There are three things I am comfortable saying about comedy. The rest I’m waiting to be paid to write about.
1) Being good on stage requires practice, in particular, practice in front of an audience.
2) I love shit that makes men (especially straight white men) scared. (But they won’t call it ‘scared’ ‘cause you know, ‘I’m not some pussy faggot bitch who’s threatened by a joke lol’).
3) Comedy in Melbourne only gives practice to people who won’t scare those boys.
This ends you with a scene where a potentially incredible comic like the character of Philly May doesn’t get the practice needed to be 100% amazing at her craft.
Philly May made me laugh so hard that, as I left, I felt like I’d just completed an intense session of core exercise.
The character fits your 1950s Betty Crocker-meets-All About Eve-era-Bette Davis trope. It’s 2015, everything’s a stereotype, whatever – is it done well? Is there a twist? Yes. This has a demonic level of darkness that I’d like to see extended. Surely being the most famous woman in the world requires selling your soul, yes?
The execution of a show requires a suitable venue. In Madame Brussels, The Philly May Show has one. The tickets are expensive, but so are the drinks and – I’m guessing – the venue hire. So when I give a nuanced and conditional recommendation that you totally should see the show I’m saying make a night of it, never get your hopes/hype high enough to be disappointed. And take a straight white boy to scare (and watch his humourless scoffs).
There are lots of good and funny and dark things about this. There were wonderful audio visual projections and non-cliched ‘spice’ used on stage. For lack of a better word, it was cool.

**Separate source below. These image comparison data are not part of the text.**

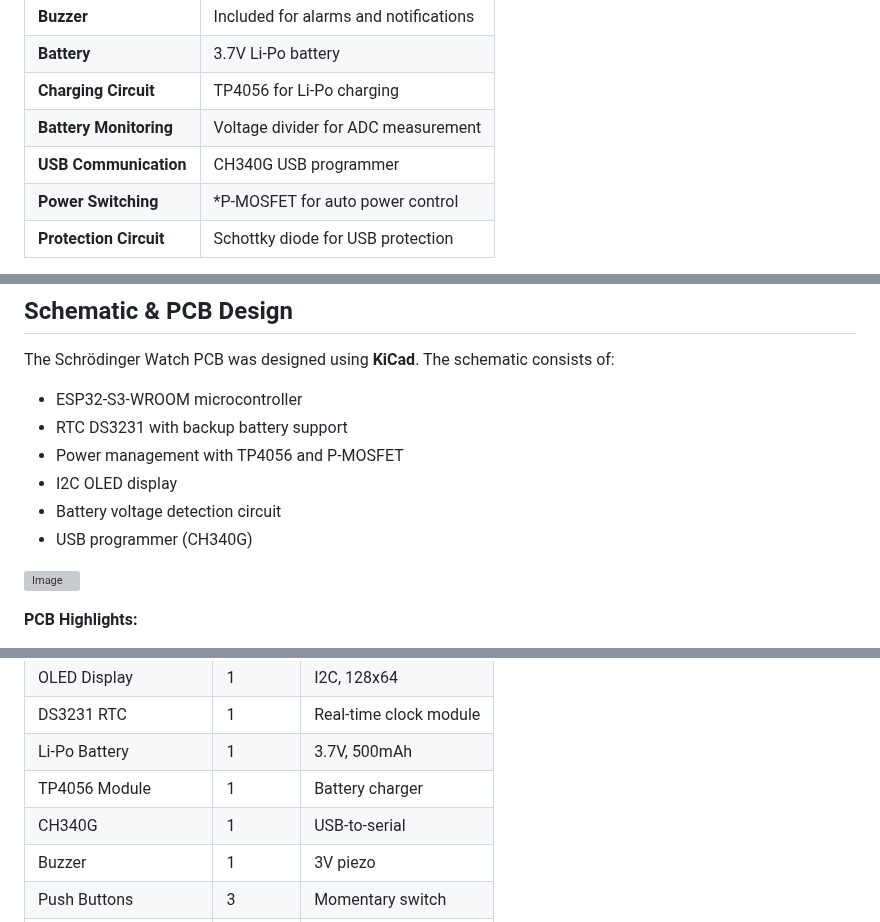
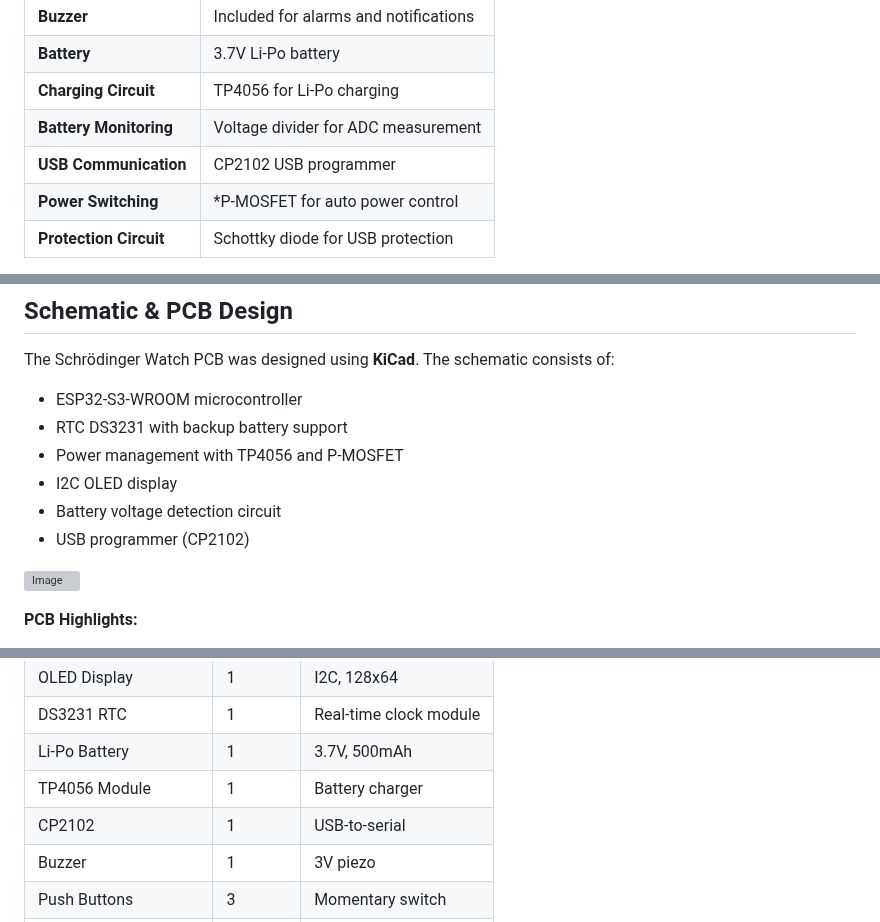
Before and after one commit to nithinmathewjoji/Schrodinger-Clock-PCB-Watch-, a Markdown page: README.md, 3 parts joined by grey strips. Rendered like a GitHub page; grey boxes are pictures that could not be loaded.

Commit message:
changed the mistake in readme file

```diff
--- a/README.md
+++ b/README.md
@@ -43,7 +43,7 @@ The **Schrödinger Watch** is an ESP32-S3-based open-source smartwatch designed
 | **Battery**              | 3.7V Li-Po battery |
 | **Charging Circuit**     | TP4056 for Li-Po charging |
 | **Battery Monitoring**   | Voltage divider for ADC measurement |
-| **USB Communication**    | CH340G USB programmer |
+| **USB Communication**    | CP2102 USB programmer |
 | **Power Switching**      | *P-MOSFET for auto power control |
 | **Protection Circuit**   | Schottky diode for USB protection |
 
@@ -81,7 +81,7 @@ The Schrödinger Watch PCB was designed using **KiCad**. The schematic consists
 - Power management with TP4056 and P-MOSFET
 - I2C OLED display
 - Battery voltage detection circuit
-- USB programmer (CH340G)
+- USB programmer (CP2102)
 
 ![Image](https://github.com/user-attachments/assets/05f76e5b-197c-40fe-948d-525a1f453791)
 
@@ -103,7 +103,7 @@ The Schrödinger Watch PCB was designed using **KiCad**. The schematic consists
 | DS3231 RTC | 1 | Real-time clock module |
 | Li-Po Battery | 1 | 3.7V, 500mAh |
 | TP4056 Module | 1 | Battery charger |
-| CH340G | 1 | USB-to-serial |
+| CP2102 | 1 | USB-to-serial |
 | Buzzer | 1 | 3V piezo |
 | Push Buttons | 3 | Momentary switch |
 | Resistors & Capacitors | Various | SMD components |
```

The flaws of the show come with those things that need refining and probably haven’t been given the chance to be practiced enough with an audience. But they’re not too frequent and the good far outweighs the bad.
In short, The Philly May Show made my guts hurt. In a nice way.